Funding: CCWA $115,000 ($345,000 total, $115,000 pa for 2016-2018)
Supported In the name of: Australia Post
Capacity Building and Collaboration Grant
Research Title: Integrating personalized genomics into risk-stratification models of population screening for cancer
Chief Investigators: Professor Eric Moses; Dr Iris Lansdorp-Vogelar; Dr Hooi Ee; Professor Robert Donovan; Professor David Preen; Ms Delia Hendrie; Professor Jack Goldblatt; Assoc Professor Mark Jenkins; Professor Peter O'Leary
Associate Investigators: Mr Travis Endersby; Dr Sarah War; Ms Susannah Maxwell; Mr Richard Varhol; Dr Gemma Cadby; Dr Geoffery Jallah; Dr Louise Stewart; Professor Lin Fritschi; Ms Tegan McNab; Mr Ryan Lister
Research description: Screening programs for breast, bowel and cervical cancers use age and gender to identify people most at risk. However several other risk factors, such as ethnicity, genetics, family history and lifestyle also contribute to cancer risk. The research team will develop a new screening program for cancer using lifestyle, genetics and family history data to identify individuals at high risk. This will enable screening to be targeted at those with the greatest chance of getting cancer which will lead to more people having their cancer diagnosed earlier. This in turn will lead to better treatment and outcomes for people with cancer and lower healthcare costs. People who are free of disease and with a low risk of cancer will be spared the inconvenience and harms of screening.
Funding: CCWA $400,000 ($1,200,000 total, $400,000 pa for 2014-2016)
Fully supported In the name of: Patricia New
Strategic Research Partnership (STREP) Grants

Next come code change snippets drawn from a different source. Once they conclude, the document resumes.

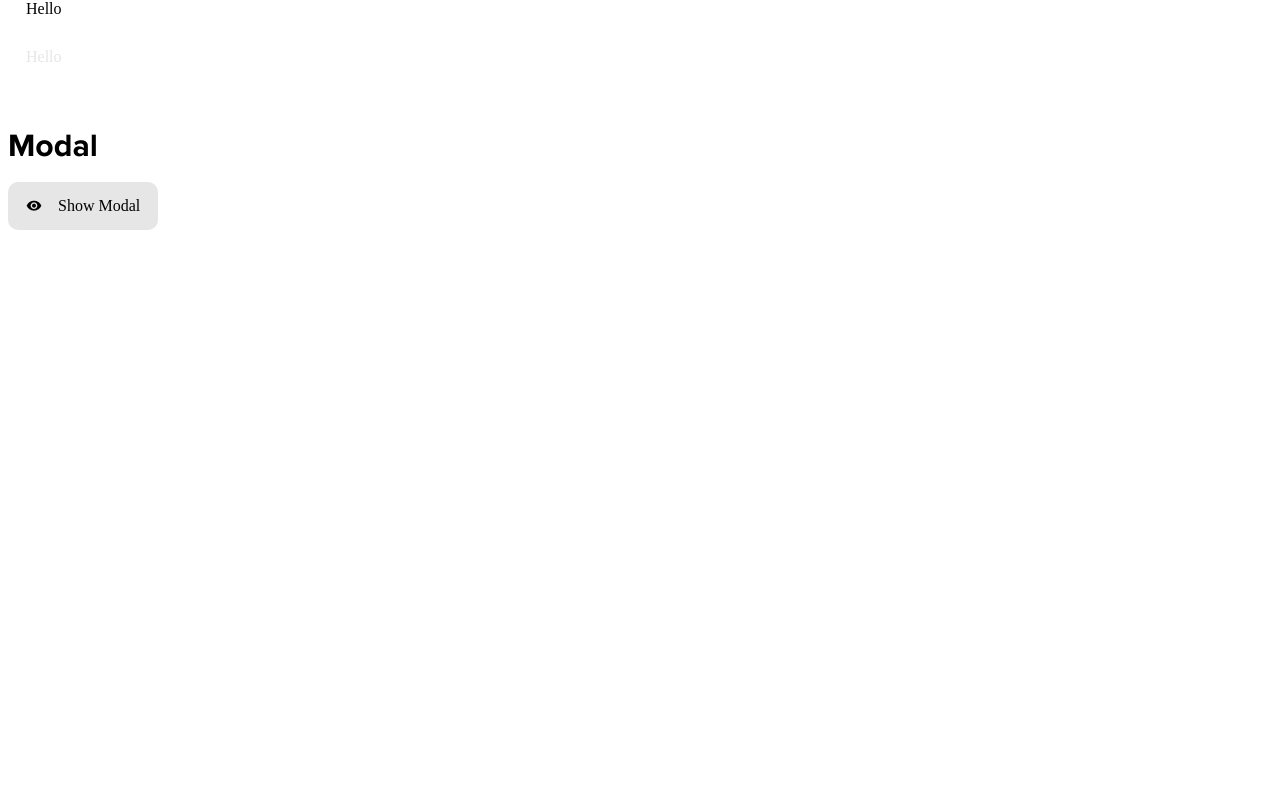
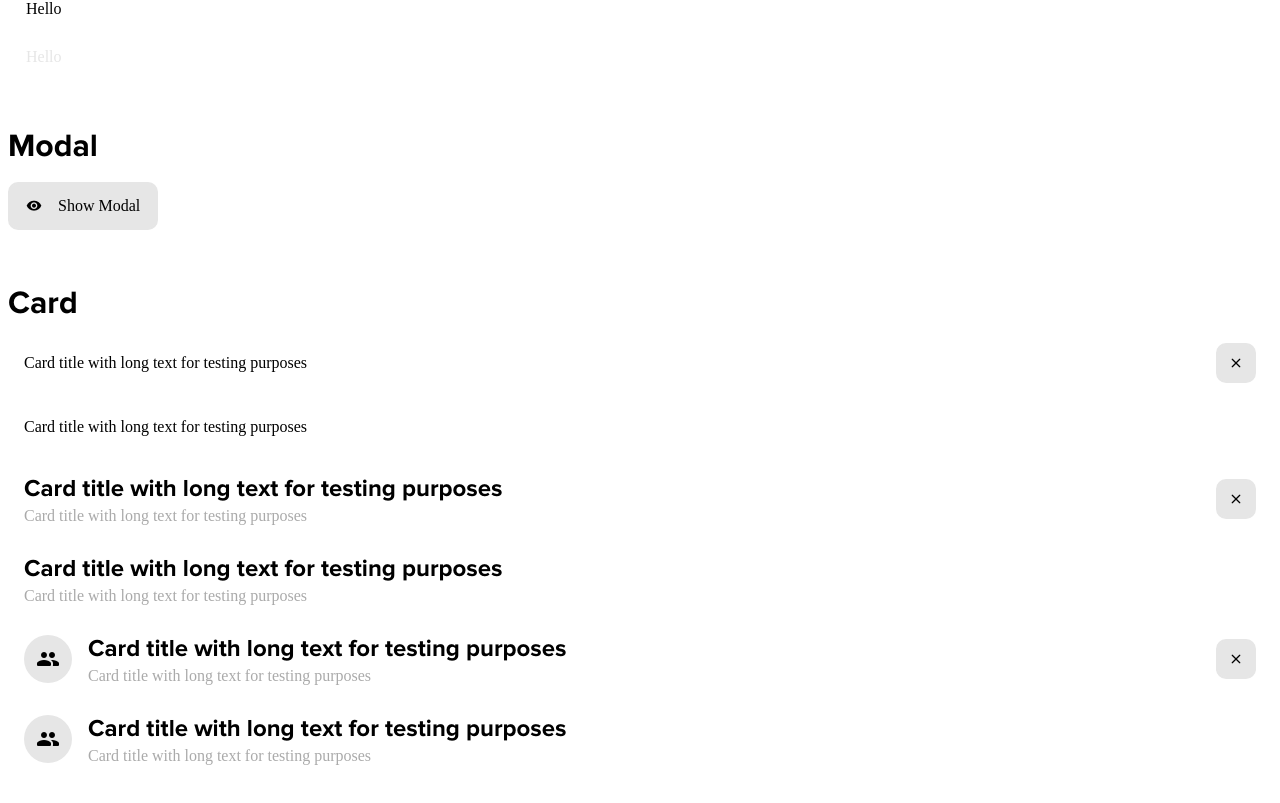
Before and after one commit to Zjarr/blog-client, a React (Create React App) app: page / in a window 1280 px wide. Shown: the part 2378-3181 px from the top of the page. Before the commit the page ends 2670 px from the top, so only its background shows below. Built offline with nearby package versions, Linux system fonts and the light colour scheme; a web font is replaced by a local one.

Commit message:
feat: add icon card to the component playground

```diff
--- a/src/pages/blog/landing.blog.pages.tsx
+++ b/src/pages/blog/landing.blog.pages.tsx
@@ -2,6 +2,7 @@ import React from 'react';
 
 import { Input } from '../../components/input';
 import { Banner } from '../../components/banner';
+import { Card } from '../../components/card';
 import { Dropdown } from '../../components/dropdown';
 import { Image } from '../../components/image';
 import { Toggle } from '../../components/toggle';
@@ -10,7 +11,6 @@ import { Button } from '../../components/button';
 import { Loading } from '../../components/loading';
 
 import { COLOR_GREEN, COLOR_PURPLE } from '../../lib/values';
-
 
 export const LandingBlogPage: React.FC<{}> = () => {
   const [modalVisible, setModalVisible] = React.useState<boolean>(false);
@@ -133,6 +133,7 @@ export const LandingBlogPage: React.FC<{}> = () => {
       <br />
       <br />
 
+
       <Text type={'title'}>Modal</Text>
       <p></p>
       <Button
@@ -151,6 +152,51 @@ export const LandingBlogPage: React.FC<{}> = () => {
       <br />
       <br />
 
+
+      <Text type={'title'}>Card</Text>
+      <p></p>
+      <Card
+        text={'Card title with long text for testing purposes'}
+        type={'icon'}
+      />
+      <p></p>
+      <Card
+        text={'Card title with long text for testing purposes'}
+        type={'icon'}
+        disabled
+      />
+      <p></p>
+      <Card
+        title={'Card title with long text for testing purposes'}
+        text={'Card title with long text for testing purposes'}
+        type={'icon'}
+      />
+      <p></p>
+      <Card
+        title={'Card title with long text for testing purposes'}
+        text={'Card title with long text for testing purposes'}
+        type={'icon'}
+        disabled
+      />
+      <p></p>
+      <Card
+        title={'Card title with long text for testing purposes'}
+        text={'Card title with long text for testing purposes'}
+        type={'icon'}
+        icon={'group'}
+      />
+      <p></p>
+      <Card
+        title={'Card title with long text for testing purposes'}
+        text={'Card title with long text for testing purposes'}
+        type={'icon'}
+        icon={'group'}
+        disabled
+      />
+      <br />
+      <br />
+      <br />
+
       <Banner text={'Already exists an user with the provided email'} icon={'check'} color={COLOR_GREEN} visible />
     </>
   );
```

Cancer Council WA in partnership with Cancer Council NSW is involved in an innovative research grant scheme to facilitate collaboration with clinical and population health research teams to solve high priority research questions that have the potential to tangibly impact cancer control.
Lead Researcher: Associate Professor Gail Garvey, Institution Menzies School of Health Resarch
Project description: Indigenous Australians who get cancer are less likely to survive than other Australians. There is a need to make our health system work better to meet indigenous patients' needs. To do this successfully, it is important to know more about what is happening now and how services could be improved. This program brings together leading researchers in partnership with service providers, policy-makers, consumer advocacy groups and indigenous groups to carry out high-priority research, share what is learnt, and identify more effective services. This project is funded through an innovative grant scheme involving Cancer Council WA in partnership with Cancer Council NSW. The aim of this scheme is to help clinical and population health research teams work together to solve high priority research questions with the potential to have a tangible impact on cancer control.
Funding: CCWA $100,000 ($500,000 total, $100,000 pa for 2013-2017)
Fully supported In the name of: Donald Mervyn Johnson
Priority-Driven Collaborative Cancer Research Scheme
The Priority-driven Collaborative Cancer Research Scheme is an innovative research funding scheme which brings together government and other funders of cancer research to collaboratively fund cancer research in Australia. Cancer Australia established this annual project grant scheme to both better coordinate funding of priority-driven cancer research, as well as foster collaboration between cancer researchers to build Australia’s cancer research capacity.
Cancer Council Western Australia, under the banner of Cancer Council Australia, is one of the funding partners for the scheme which is currently focusing on improving outcomes for people with one of the cancers which is among the most difficult to treat successfully, pancreatic cancer.